What are you talking about? You’re a single, working mother, you got two fabulous kids, you got great hair, you’re smokin’ hot, you’re super smart, you’re on your own …

You made it sound like these were GOOD things. No – not just good – admirable, sexy, and fun.

I am still laughing.

And that’s what I want to thank you for. I don’t for a minute believe any of your compliments – though, thank you – but making me laugh my ass off at my life – making me imagine, as bizarre as it is, for a minute that the circumstances of what has felt like utter failure and hell were things to be thankful for – to celebrate – to car dance about – well, that’s something to cherish.

You lifted my spirits. You injected me with some of your sassy vibe. You’re crazy, but I love you for it.

Funny how sometimes we can get so wedded to our self-sculptured concepts of who we are – like having one of those drama masks over your face with a permanent frown or smile, despite the reality underneath.

Sometimes it takes someone else pulling the mask up – or showing you a mirror – to remind you that you’re wearing it at all.

Here’s to Friday, here’s to reminding each other to dance and laugh at ourselves and not take everything so seriously. Here’s to friends!

Places to Get Water Bottles in Cville, etc.

May 30, 2010

So, I opened up the top of my son’s non-BPA Oggi water bottle – I think I got it from Marshall’s last year for $5.99 – and the mold was sickening. Gross. Those kid-friendly sippy-parts just ask for it, don’t they?

I didn’t think I’d have to do it, but I was in the market, yet again, for a metal water bottle for my kids.

  • Criteria:
  • Something short
  • Something easy to open
  • Something easy to drink from without spillage
  • Something easy to clean
  • Something cheap

What I Found:

  • Roses: For kids, only plastic – and even BPA-free, I’m against it when I can help it. Adult water bottles, though, are on sale now for either $2.00 or three for $10.00.
  • CVS: I bought two of their kid metal bottles for $4.99 each. Portable, easy to clean with plastic-straw on the top, easy to open – but they leak.
  • Target: Mostly the same prices as what you’ll find online for both Sigg and Oggi – though I did score a Hello Kitty one for my girl for about $5.00 – though the top is one you have to pull up on and she finds this too hard to manipulate, which is a pain in the butt
  • Big Lots: No kid-sizes available right now
  • Marshalls: No kid sizes
  • TJ Max: When I went, there was only one of the Oggi-style – a good price, but at that point my need was low and the cost – $3.99 -tempting but not a sale. They did have a new brand of short “safe” water bottles with twist-off tops that might work for older kids that were maybe $2 or 3 bucks and plain silver

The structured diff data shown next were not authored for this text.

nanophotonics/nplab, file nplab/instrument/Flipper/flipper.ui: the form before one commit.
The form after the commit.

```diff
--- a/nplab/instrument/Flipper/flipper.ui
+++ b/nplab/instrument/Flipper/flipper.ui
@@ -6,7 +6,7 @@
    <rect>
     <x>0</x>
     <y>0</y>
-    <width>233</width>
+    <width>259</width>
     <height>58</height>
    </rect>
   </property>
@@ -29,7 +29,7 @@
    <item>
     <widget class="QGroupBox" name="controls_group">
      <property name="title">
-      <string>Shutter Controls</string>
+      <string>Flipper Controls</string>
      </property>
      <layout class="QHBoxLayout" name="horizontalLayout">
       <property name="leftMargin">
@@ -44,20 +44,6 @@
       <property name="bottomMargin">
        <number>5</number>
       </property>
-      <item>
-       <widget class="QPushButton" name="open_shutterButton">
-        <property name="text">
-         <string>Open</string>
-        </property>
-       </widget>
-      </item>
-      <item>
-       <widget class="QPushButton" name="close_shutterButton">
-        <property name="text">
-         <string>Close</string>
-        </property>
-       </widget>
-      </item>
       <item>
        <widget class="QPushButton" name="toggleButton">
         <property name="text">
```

I didn’t go to the Blue Ridge Eco Shop, Rebecca’s, or Whole Foods, because I knew the prices would be around $15.00 if the kid sippy style was available.

Online, I didn’t find anything as cheap as the Oggi-style from TJ Max, so I hated to buy anything that way, though some very cute designs are out there from some of the less-well-known brands….

If anyone has a line on inexpensive, easy kid water bottles – let me know!

Visit Sugar Snap – for toys AND clothes!

May 26, 2010

Great news! Sugar Snap – the awesome children’s consignment store that’s a few stores away from Whole Foods – now will consign and sell wooden and cloth toys as well as baby gear… I’m so excited for my pal Vijay and if you haven’t yet, check out the store!

Save money – support local / woman-owned business – save the planet by recycling materials/not buying new!

You can also follow Sugar Snap on Twitter or Facebook – talk about rocking the social media to promote a local business!